Biodiversity Studies in Pennsylvania 

Pennsylvania Barrens Habitat Invertebrate Study: Year 3 

Funded by PA Wild Resource Conservation Fund. The invertebrates and associated flora of six different types of barrens communities have been documented in the field (1996-1997). During 1998 Museum experts will determine and database the extensive collections now being prepared in order to assess differences and similarities among these habitats. The study will improve understanding of these unusual communities and will address how to effectively manage and maintain the unique biodiversity they contain. Collaboration with Botany at Carnegie Museum of Natural History, Western Pennsylvania Conservancy, and The Nature Conservancy.

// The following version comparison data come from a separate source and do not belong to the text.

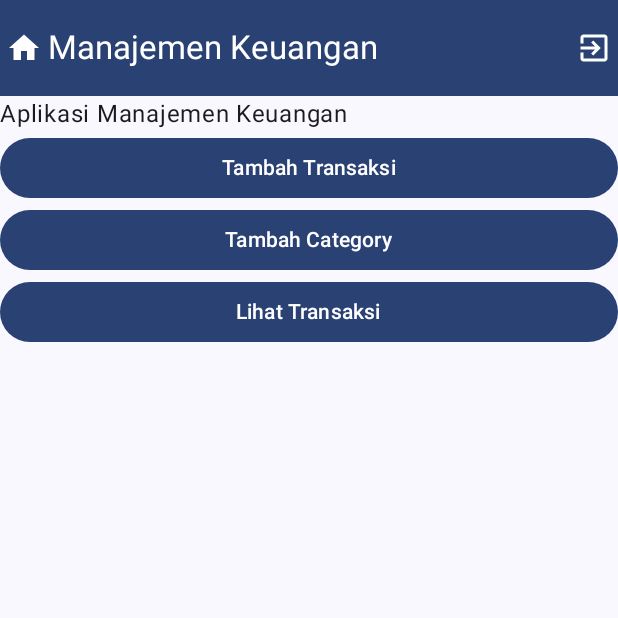
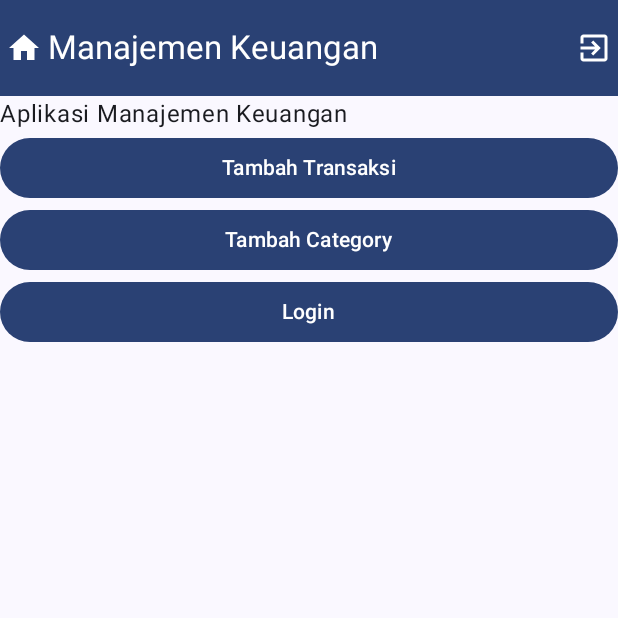
Before and after one commit to jusondac/prakmob_managemen_keuangan, an Android app built with Jetpack Compose: the screen it shows after launch (MainActivity), on a phone screen of 412 x 824 dp, the top half of it. Run offline under Robolectric (Android 15) with nearby library versions, the phone set to English and light mode, and no system bars; our stand-ins replace Dagger/Hilt's generated code.

Commit message:
tambah login

```diff
--- a/app/src/main/java/id/ac/unpas/managemen_keuangan/ui/screens/HomeScreen.kt
+++ b/app/src/main/java/id/ac/unpas/managemen_keuangan/ui/screens/HomeScreen.kt
@@ -28,9 +28,9 @@ fun HomeScreen(navController: NavController, modifier: Modifier = Modifier, onLi
         }
 
         Button(onClick = {
-            onLihat()
+            navController.navigate(NavScreen.Login.route)
         }, modifier = Modifier.fillMaxWidth()) {
-            Text(text = "Lihat Transaksi")
+            Text(text = "Login")
         }
     }
 }
```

Pittsburgh BioBlitz '98
A 24-hour biological survey of Pittsburgh's Frick Park to focus media and public attention on biodiversity, 15 May 1998. A total of 1,164 species were documented in Pittsburgh's Riverview Park during the Pittsburgh BioBlitz '97, including a rare species of longhorn beetle, Obrium rubidum (Coleoptera: Cerambycidae). Of all species found, 64% were invertebrates in the Riverview Survey, and 55% were insects (of which 30% were beetles). Because most of life on Earth is invertebrate, most invertebrates are arthropods, most arthropods are insects, and most insects are beetles! Carnegie Museum of Natural History entomologists will have their hands full, especially the coleopterists!